__WHAT YOU WILL DO__
An exact reproduction of all entries is required.

[TASK INPUT]

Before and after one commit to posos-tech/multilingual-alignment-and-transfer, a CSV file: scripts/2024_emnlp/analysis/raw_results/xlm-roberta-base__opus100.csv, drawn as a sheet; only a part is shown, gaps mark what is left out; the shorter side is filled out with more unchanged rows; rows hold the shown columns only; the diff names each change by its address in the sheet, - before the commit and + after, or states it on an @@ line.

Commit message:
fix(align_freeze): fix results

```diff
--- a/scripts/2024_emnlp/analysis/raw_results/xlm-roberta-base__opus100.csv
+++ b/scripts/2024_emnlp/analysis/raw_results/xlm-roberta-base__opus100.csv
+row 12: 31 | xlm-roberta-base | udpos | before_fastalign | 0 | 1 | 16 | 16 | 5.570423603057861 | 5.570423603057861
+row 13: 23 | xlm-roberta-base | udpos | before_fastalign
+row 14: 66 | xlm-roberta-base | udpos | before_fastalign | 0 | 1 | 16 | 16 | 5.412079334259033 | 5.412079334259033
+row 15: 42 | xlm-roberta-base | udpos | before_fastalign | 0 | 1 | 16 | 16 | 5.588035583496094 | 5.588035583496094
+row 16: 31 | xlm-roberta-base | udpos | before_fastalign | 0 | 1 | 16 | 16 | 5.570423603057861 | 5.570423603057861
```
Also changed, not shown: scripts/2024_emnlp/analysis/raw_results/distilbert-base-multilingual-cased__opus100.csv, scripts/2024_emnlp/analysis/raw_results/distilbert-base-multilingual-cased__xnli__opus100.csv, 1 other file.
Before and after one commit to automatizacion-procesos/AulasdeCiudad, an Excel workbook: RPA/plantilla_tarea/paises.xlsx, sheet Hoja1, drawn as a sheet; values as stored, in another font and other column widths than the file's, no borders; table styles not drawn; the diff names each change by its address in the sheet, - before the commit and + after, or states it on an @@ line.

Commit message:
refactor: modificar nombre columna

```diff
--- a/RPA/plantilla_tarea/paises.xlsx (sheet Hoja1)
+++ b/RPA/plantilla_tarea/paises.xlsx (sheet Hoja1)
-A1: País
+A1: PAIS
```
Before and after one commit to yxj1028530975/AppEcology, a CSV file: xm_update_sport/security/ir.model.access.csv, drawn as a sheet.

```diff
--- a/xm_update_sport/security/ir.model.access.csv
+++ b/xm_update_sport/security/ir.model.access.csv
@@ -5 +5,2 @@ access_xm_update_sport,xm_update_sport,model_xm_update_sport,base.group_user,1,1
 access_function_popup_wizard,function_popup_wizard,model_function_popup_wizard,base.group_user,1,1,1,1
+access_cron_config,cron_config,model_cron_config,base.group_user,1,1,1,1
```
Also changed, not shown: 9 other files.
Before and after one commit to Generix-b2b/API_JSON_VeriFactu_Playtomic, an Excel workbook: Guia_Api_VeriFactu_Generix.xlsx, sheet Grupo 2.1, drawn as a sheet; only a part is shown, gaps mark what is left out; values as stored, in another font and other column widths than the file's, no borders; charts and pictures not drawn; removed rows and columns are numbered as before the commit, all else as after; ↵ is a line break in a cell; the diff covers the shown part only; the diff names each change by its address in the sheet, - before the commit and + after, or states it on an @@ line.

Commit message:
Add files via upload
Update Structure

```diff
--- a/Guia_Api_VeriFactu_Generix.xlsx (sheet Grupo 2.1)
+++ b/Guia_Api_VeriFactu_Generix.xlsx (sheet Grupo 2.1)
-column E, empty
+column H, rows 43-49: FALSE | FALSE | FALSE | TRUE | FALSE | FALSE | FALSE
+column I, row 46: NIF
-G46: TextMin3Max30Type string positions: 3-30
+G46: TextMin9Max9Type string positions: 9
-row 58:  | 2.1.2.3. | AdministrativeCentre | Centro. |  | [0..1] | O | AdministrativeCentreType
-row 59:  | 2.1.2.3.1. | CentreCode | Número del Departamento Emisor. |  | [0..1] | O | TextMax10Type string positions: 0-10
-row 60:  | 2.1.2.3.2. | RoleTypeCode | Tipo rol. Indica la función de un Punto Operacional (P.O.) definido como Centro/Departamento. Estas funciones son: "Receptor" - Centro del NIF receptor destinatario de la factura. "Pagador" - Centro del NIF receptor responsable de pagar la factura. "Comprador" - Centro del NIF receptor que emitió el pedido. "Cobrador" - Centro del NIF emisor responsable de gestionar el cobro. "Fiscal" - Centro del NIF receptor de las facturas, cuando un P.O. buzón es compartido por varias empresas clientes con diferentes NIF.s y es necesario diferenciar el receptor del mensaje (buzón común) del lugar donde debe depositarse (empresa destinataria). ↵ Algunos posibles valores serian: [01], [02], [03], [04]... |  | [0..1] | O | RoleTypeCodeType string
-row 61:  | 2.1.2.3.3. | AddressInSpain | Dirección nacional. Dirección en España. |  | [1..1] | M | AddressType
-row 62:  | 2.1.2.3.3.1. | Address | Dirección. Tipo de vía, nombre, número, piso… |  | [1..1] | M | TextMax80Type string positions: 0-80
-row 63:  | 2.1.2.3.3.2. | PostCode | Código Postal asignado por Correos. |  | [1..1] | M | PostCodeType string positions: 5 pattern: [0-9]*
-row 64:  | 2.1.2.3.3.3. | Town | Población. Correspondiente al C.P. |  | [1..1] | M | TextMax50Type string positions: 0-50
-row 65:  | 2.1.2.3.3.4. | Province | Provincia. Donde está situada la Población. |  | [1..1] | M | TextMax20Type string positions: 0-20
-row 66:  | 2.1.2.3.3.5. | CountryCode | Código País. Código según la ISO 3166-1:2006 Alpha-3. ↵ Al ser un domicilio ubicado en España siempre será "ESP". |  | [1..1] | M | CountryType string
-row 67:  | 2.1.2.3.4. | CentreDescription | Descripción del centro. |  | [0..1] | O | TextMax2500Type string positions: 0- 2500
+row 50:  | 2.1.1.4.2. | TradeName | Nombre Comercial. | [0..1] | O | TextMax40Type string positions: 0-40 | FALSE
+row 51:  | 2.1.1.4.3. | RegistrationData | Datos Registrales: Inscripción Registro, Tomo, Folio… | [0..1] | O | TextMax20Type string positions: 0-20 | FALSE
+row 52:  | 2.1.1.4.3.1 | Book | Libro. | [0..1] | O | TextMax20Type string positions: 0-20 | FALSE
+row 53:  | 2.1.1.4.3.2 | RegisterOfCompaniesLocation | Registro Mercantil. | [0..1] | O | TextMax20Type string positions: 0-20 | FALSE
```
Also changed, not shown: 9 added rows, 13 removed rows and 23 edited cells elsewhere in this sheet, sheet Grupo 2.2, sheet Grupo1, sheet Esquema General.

[/TASK INPUT]

__YOUR SOLUTION__
Before and after one commit to posos-tech/multilingual-alignment-and-transfer, a CSV file: scripts/2024_emnlp/analysis/raw_results/xlm-roberta-base__opus100.csv, drawn as a sheet; only a part is shown, gaps mark what is left out; the shorter side is filled out with more unchanged rows; rows hold the shown columns only; the diff names each change by its address in the sheet, - before the commit and + after, or states it on an @@ line.

Commit message:
fix(align_freeze): fix results

```diff
--- a/scripts/2024_emnlp/analysis/raw_results/xlm-roberta-base__opus100.csv
+++ b/scripts/2024_emnlp/analysis/raw_results/xlm-roberta-base__opus100.csv
+row 12: 31 | xlm-roberta-base | udpos | before_fastalign | 0 | 1 | 16 | 16 | 5.570423603057861 | 5.570423603057861
+row 13: 23 | xlm-roberta-base | udpos | before_fastalign
+row 14: 66 | xlm-roberta-base | udpos | before_fastalign | 0 | 1 | 16 | 16 | 5.412079334259033 | 5.412079334259033
+row 15: 42 | xlm-roberta-base | udpos | before_fastalign | 0 | 1 | 16 | 16 | 5.588035583496094 | 5.588035583496094
+row 16: 31 | xlm-roberta-base | udpos | before_fastalign | 0 | 1 | 16 | 16 | 5.570423603057861 | 5.570423603057861
```
Also changed, not shown: scripts/2024_emnlp/analysis/raw_results/distilbert-base-multilingual-cased__opus100.csv, scripts/2024_emnlp/analysis/raw_results/distilbert-base-multilingual-cased__xnli__opus100.csv, 1 other file.
Before and after one commit to automatizacion-procesos/AulasdeCiudad, an Excel workbook: RPA/plantilla_tarea/paises.xlsx, sheet Hoja1, drawn as a sheet; values as stored, in another font and other column widths than the file's, no borders; table styles not drawn; the diff names each change by its address in the sheet, - before the commit and + after, or states it on an @@ line.

Commit message:
refactor: modificar nombre columna

```diff
--- a/RPA/plantilla_tarea/paises.xlsx (sheet Hoja1)
+++ b/RPA/plantilla_tarea/paises.xlsx (sheet Hoja1)
-A1: País
+A1: PAIS
```
Before and after one commit to yxj1028530975/AppEcology, a CSV file: xm_update_sport/security/ir.model.access.csv, drawn as a sheet.

```diff
--- a/xm_update_sport/security/ir.model.access.csv
+++ b/xm_update_sport/security/ir.model.access.csv
@@ -5 +5,2 @@ access_xm_update_sport,xm_update_sport,model_xm_update_sport,base.group_user,1,1
 access_function_popup_wizard,function_popup_wizard,model_function_popup_wizard,base.group_user,1,1,1,1
+access_cron_config,cron_config,model_cron_config,base.group_user,1,1,1,1
```
Also changed, not shown: 9 other files.
Before and after one commit to Generix-b2b/API_JSON_VeriFactu_Playtomic, an Excel workbook: Guia_Api_VeriFactu_Generix.xlsx, sheet Grupo 2.1, drawn as a sheet; only a part is shown, gaps mark what is left out; values as stored, in another font and other column widths than the file's, no borders; charts and pictures not drawn; removed rows and columns are numbered as before the commit, all else as after; ↵ is a line break in a cell; the diff covers the shown part only; the diff names each change by its address in the sheet, - before the commit and + after, or states it on an @@ line.

Commit message:
Add files via upload
Update Structure

```diff
--- a/Guia_Api_VeriFactu_Generix.xlsx (sheet Grupo 2.1)
+++ b/Guia_Api_VeriFactu_Generix.xlsx (sheet Grupo 2.1)
-column E, empty
+column H, rows 43-49: FALSE | FALSE | FALSE | TRUE | FALSE | FALSE | FALSE
+column I, row 46: NIF
-G46: TextMin3Max30Type string positions: 3-30
+G46: TextMin9Max9Type string positions: 9
-row 58:  | 2.1.2.3. | AdministrativeCentre | Centro. |  | [0..1] | O | AdministrativeCentreType
-row 59:  | 2.1.2.3.1. | CentreCode | Número del Departamento Emisor. |  | [0..1] | O | TextMax10Type string positions: 0-10
-row 60:  | 2.1.2.3.2. | RoleTypeCode | Tipo rol. Indica la función de un Punto Operacional (P.O.) definido como Centro/Departamento. Estas funciones son: "Receptor" - Centro del NIF receptor destinatario de la factura. "Pagador" - Centro del NIF receptor responsable de pagar la factura. "Comprador" - Centro del NIF receptor que emitió el pedido. "Cobrador" - Centro del NIF emisor responsable de gestionar el cobro. "Fiscal" - Centro del NIF receptor de las facturas, cuando un P.O. buzón es compartido por varias empresas clientes con diferentes NIF.s y es necesario diferenciar el receptor del mensaje (buzón común) del lugar donde debe depositarse (empresa destinataria). ↵ Algunos posibles valores serian: [01], [02], [03], [04]... |  | [0..1] | O | RoleTypeCodeType string
-row 61:  | 2.1.2.3.3. | AddressInSpain | Dirección nacional. Dirección en España. |  | [1..1] | M | AddressType
-row 62:  | 2.1.2.3.3.1. | Address | Dirección. Tipo de vía, nombre, número, piso… |  | [1..1] | M | TextMax80Type string positions: 0-80
-row 63:  | 2.1.2.3.3.2. | PostCode | Código Postal asignado por Correos. |  | [1..1] | M | PostCodeType string positions: 5 pattern: [0-9]*
-row 64:  | 2.1.2.3.3.3. | Town | Población. Correspondiente al C.P. |  | [1..1] | M | TextMax50Type string positions: 0-50
-row 65:  | 2.1.2.3.3.4. | Province | Provincia. Donde está situada la Población. |  | [1..1] | M | TextMax20Type string positions: 0-20
-row 66:  | 2.1.2.3.3.5. | CountryCode | Código País. Código según la ISO 3166-1:2006 Alpha-3. ↵ Al ser un domicilio ubicado en España siempre será "ESP". |  | [1..1] | M | CountryType string
-row 67:  | 2.1.2.3.4. | CentreDescription | Descripción del centro. |  | [0..1] | O | TextMax2500Type string positions: 0- 2500
+row 50:  | 2.1.1.4.2. | TradeName | Nombre Comercial. | [0..1] | O | TextMax40Type string positions: 0-40 | FALSE
+row 51:  | 2.1.1.4.3. | RegistrationData | Datos Registrales: Inscripción Registro, Tomo, Folio… | [0..1] | O | TextMax20Type string positions: 0-20 | FALSE
+row 52:  | 2.1.1.4.3.1 | Book | Libro. | [0..1] | O | TextMax20Type string positions: 0-20 | FALSE
+row 53:  | 2.1.1.4.3.2 | RegisterOfCompaniesLocation | Registro Mercantil. | [0..1] | O | TextMax20Type string positions: 0-20 | FALSE
```
Also changed, not shown: 9 added rows, 13 removed rows and 23 edited cells elsewhere in this sheet, sheet Grupo 2.2, sheet Grupo1, sheet Esquema General.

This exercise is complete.